Action item. Search the records below for the word "globals" and show every line where it occurs.

Extracted entries.
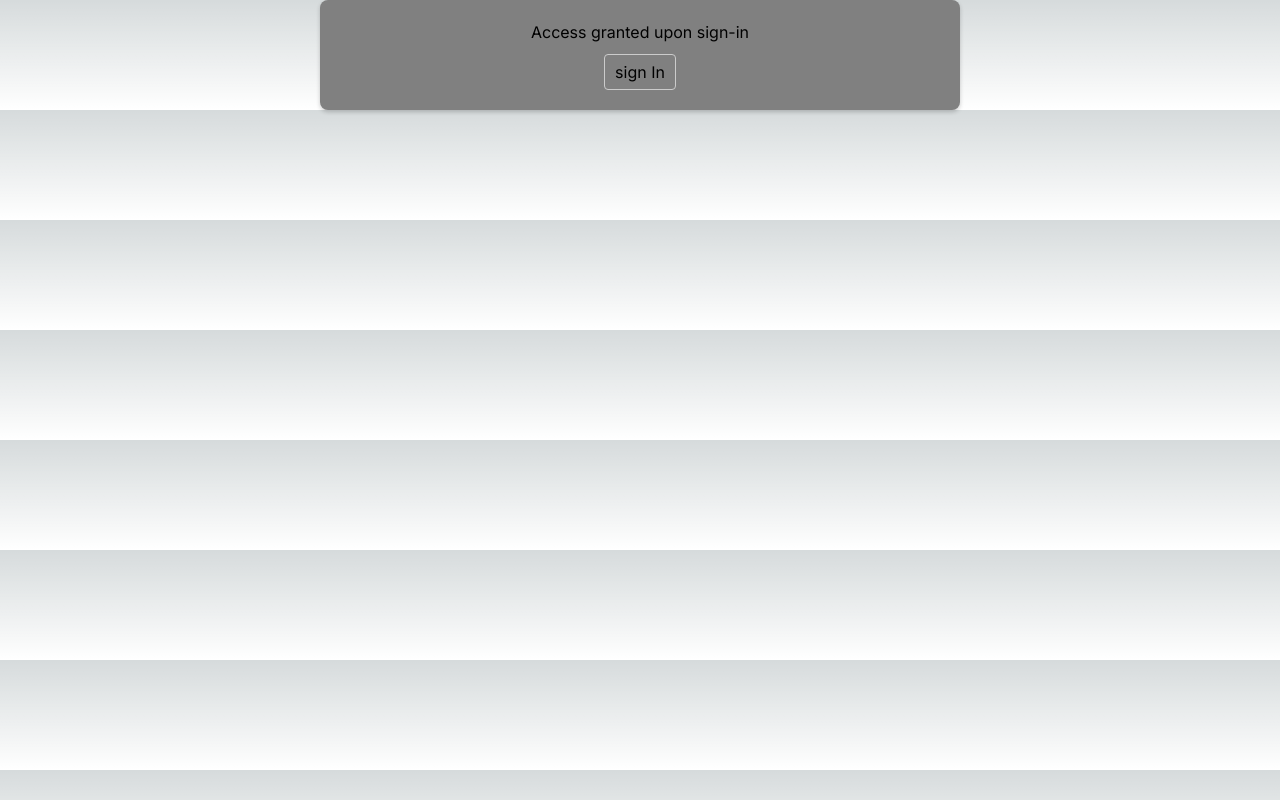
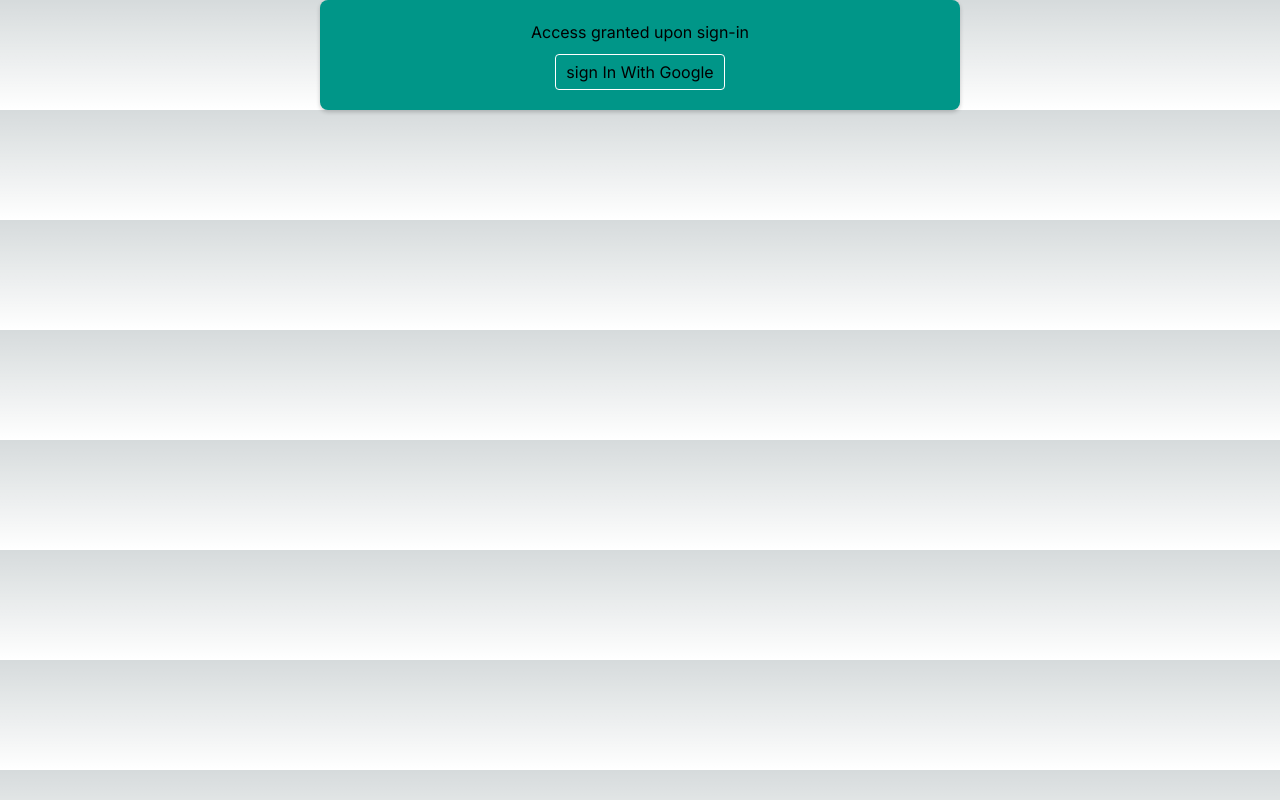
Before and after one commit to briannanjeri/Verification_System, a Next.js app: page / in a window 1280 px wide. Built offline with nearby package versions, Linux system fonts and the light colour scheme; no server answers.

Commit message:
initial commit

```diff
--- a/app/globals.css
+++ b/app/globals.css
@@ -29,7 +29,7 @@
 .signIn{
   text-align: center;
   width: 50%;
-  background: grey;
+  background: #009688;
   margin: auto;
   border-radius: 8px;
   box-shadow: 0 2px 4px rgba(0,0,0, 0.2);
@@ -41,16 +41,20 @@
 }
 
 .signIn button{
-border: 1px solid #ccc;
+border: 1px solid #fff;
 padding: 5px 10px;
 border-radius: 4px;
 
 }
 
+.signIn button:hover{
+  font-size: 1.2rem;
+}
+
 .dashboard{
   text-align: center;
   width: 50%;
-  background: grey;
+  background: #009688;
   margin: auto;
   border-radius: 8px;
   box-shadow: 0 2px 4px rgba(0,0,0, 0.2);
@@ -61,9 +65,9 @@
   margin-bottom: 10px;
 }
 
-.dashboard button{
-border: 1px solid #ccc;
+.dashboard a{
+border: 1px solid #fff;
 padding: 5px 10px;
 border-radius: 4px;
-
+background-color: #009688;
 }
--- a/app/page.tsx
+++ b/app/page.tsx
@@ -5,7 +5,7 @@
 import { initFirebase } from "./firebase/firebaseApp";
 import "./globals.css"
 
-export default function(){
+export default function Home(){
     const app=initFirebase();
     console.log(app)
     const router=useRouter();
@@ -39,7 +39,7 @@
     return(
         <div className="signIn">
             <div className="title">Access granted upon sign-in</div>
-            <button onClick={signIn}>sign In</button>
+            <button onClick={signIn}>sign In With Google</button>
         </div>
 
     )
```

Exercise answer.
--- a/app/globals.css
+++ b/app/globals.css
 import "./globals.css"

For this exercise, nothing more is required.